Taking dual credit classes can be a daunting task, but Sonia Noyola at Northside High School has found a way to ease her students into the program by connecting their projects back to the community.  

Since she started teaching dual credit Government classes at Northside, Noyola’s students’ community awareness and empowerment projects have served as an extension of her dual credit classroom. 

Their latest project was S.H.I.N.E. (Spirit, Honor, Innovation, Nuance, Education) Fest, a student-led film competition held at Houston’s White Oak Music Hall that attracted submissions from several HISD schools and postsecondary institutions. The connection between these projects and the dual-credit course content is not lost on her students.   

“(This festival) ties into Government because it shows what you need to do in your community to get people involved,” said Courtney Brown-Daniels, one of the founders of the film fest. “Dr. Noyola’s class connects you to real world experiences. This project has taught me so much about communication skills and how to present myself.” 

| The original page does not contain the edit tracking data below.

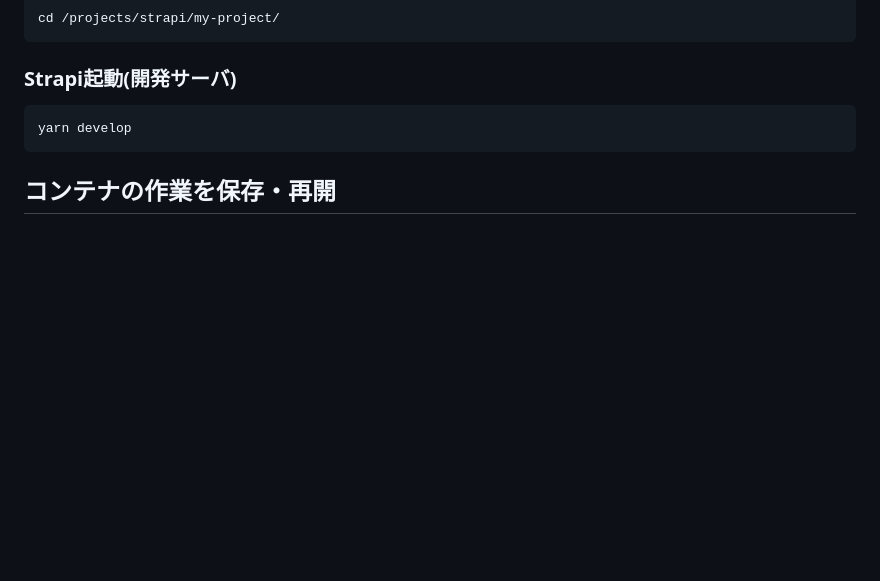
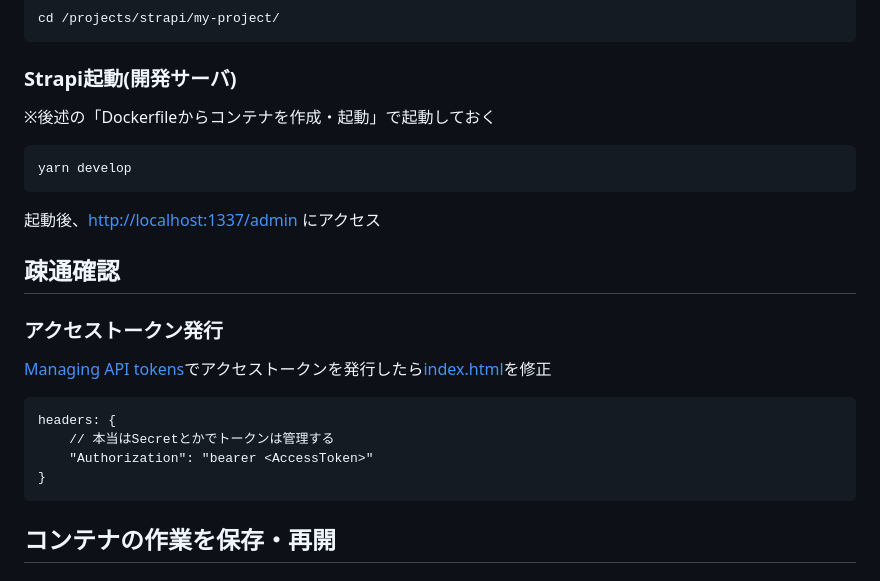
Before and after one commit to HSyoshida/strapi-tutorial, a Markdown page: README.md, the part around the change. GitHub-like rendering; blank space fills up the shorter version.

````diff
--- a/README.md
+++ b/README.md
@@ -128,8 +128,24 @@ cd /projects/strapi/my-project/
 
 ### Strapi起動(開発サーバ)
 
+※後述の「Dockerfileからコンテナを作成・起動」で起動しておく
+
 ```
 yarn develop
+```
+
+起動後、<http://localhost:1337/admin> にアクセス
+
+## 疎通確認
+
+### アクセストークン発行
+
+[Managing API tokens](https://docs.strapi.io/user-docs/settings/API-tokens)でアクセストークンを発行したら[index.html](https://github.com/HSyoshida/strapi-tutorial/blob/main/index.html#L57)を修正
+```
+headers: {
+    // 本当はSecretとかでトークンは管理する
+    "Authorization": "bearer <AccessToken>"
+}
 ```
 
 ## コンテナの作業を保存・再開
````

While projects such as S.H.I.N.E. Fest took on a celebratory tone, other dual credit students focused their work on problematic topics within their community. Students Juan Quiroz and Rocio Vazquez were part of the Northside High School team that delivered a video presentation on the violence and safety concerns facing the Northside community during last year’s University of Texas Civics Fair, which yielded the “Passion for Change” Award at the statewide competition. 

“It was good that we went and competed because not a lot of people knew this was happening in our community,” Vazquez said. “I remember people in the audience were shocked.”  

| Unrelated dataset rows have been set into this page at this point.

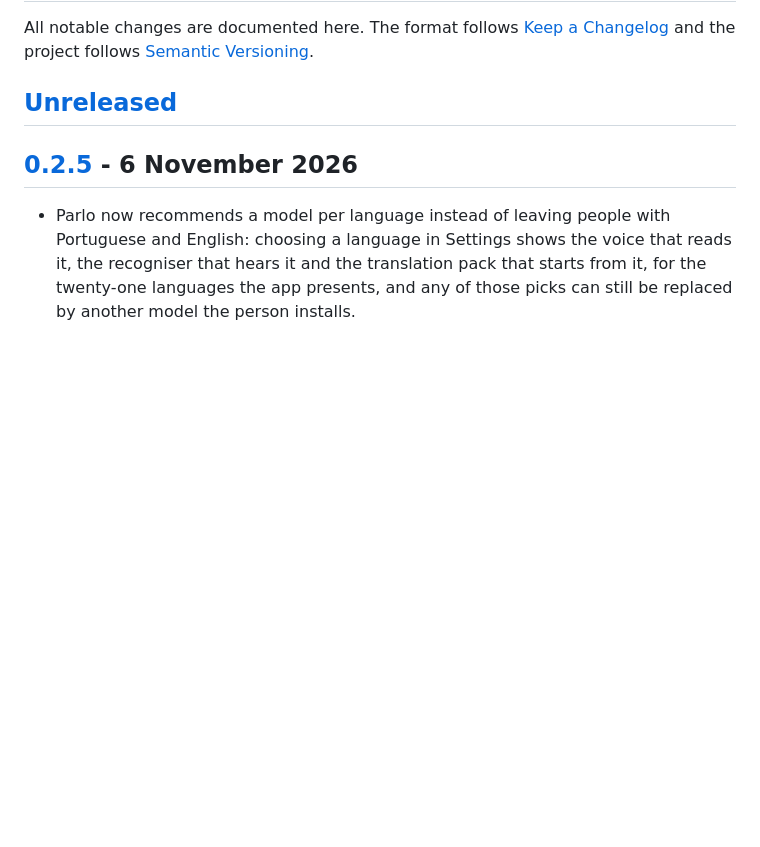
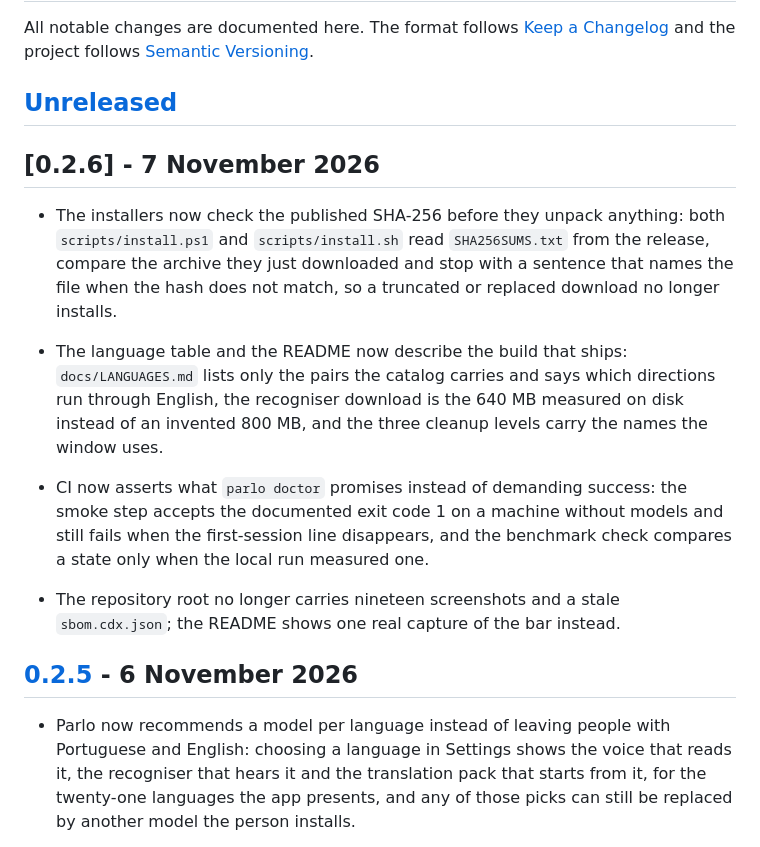
Before and after one commit to PedroNascimento09/Parlo, a Markdown page: CHANGELOG.md, the part around the change. Rendered like a GitHub page; blank space fills up the shorter version.

```diff
--- a/CHANGELOG.md
+++ b/CHANGELOG.md
@@ -3,6 +3,16 @@
 All notable changes are documented here. The format follows [Keep a Changelog](https://keepachangelog.com/en/1.1.0/) and the project follows [Semantic Versioning](https://semver.org).
 
 ## [Unreleased]
+
+## [0.2.6] - 7 November 2026
+
+- The installers now check the published SHA-256 before they unpack anything: both `scripts/install.ps1` and `scripts/install.sh` read `SHA256SUMS.txt` from the release, compare the archive they just downloaded and stop with a sentence that names the file when the hash does not match, so a truncated or replaced download no longer installs.
+
+- The language table and the README now describe the build that ships: `docs/LANGUAGES.md` lists only the pairs the catalog carries and says which directions run through English, the recogniser download is the 640 MB measured on disk instead of an invented 800 MB, and the three cleanup levels carry the names the window uses.
+
+- CI now asserts what `parlo doctor` promises instead of demanding success: the smoke step accepts the documented exit code 1 on a machine without models and still fails when the first-session line disappears, and the benchmark check compares a state only when the local run measured one.
+
+- The repository root no longer carries nineteen screenshots and a stale `sbom.cdx.json`; the README shows one real capture of the bar instead.
 
 ## [0.2.5] - 6 November 2026
 
```
Also changed, not shown: README.md (+8 -0 lines), docs/releases/v0.2.6.md (added, +28 -0 lines), packaging/README.md (+3 -3 lines), docs/demo.gif (added), 13 other files.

Noyola’s insistence on extending her dual credit GOVT 2305 curriculum to include these projects has changed her students’ attitudes about their community and their legacy within their school.  

“In the beginning, we were very skeptical,” said Northside graduate Javier Campos. “But as we got more into it, we slowly understood Dr. Noyola’s purpose and what she was trying to get us to do.” 

During his time in Noyola’s class, Campos helped establish Project N.E.W. (Northside Election Works), which aims to get more students to volunteer as election workers. Beyond graduation, Campos has continued his work at Northside mentoring students like junior Elijah Lopez, who is eager to continue the mission of Project N.E.W. while enrolled in Noyola’s dual credit Government class. 

“My brother was a wrestler, and he left his mark by winning the district championship with his team,” “I want to leave my mark on this school,” Lopez said.  “I want to reinvest in this community and make it even better.”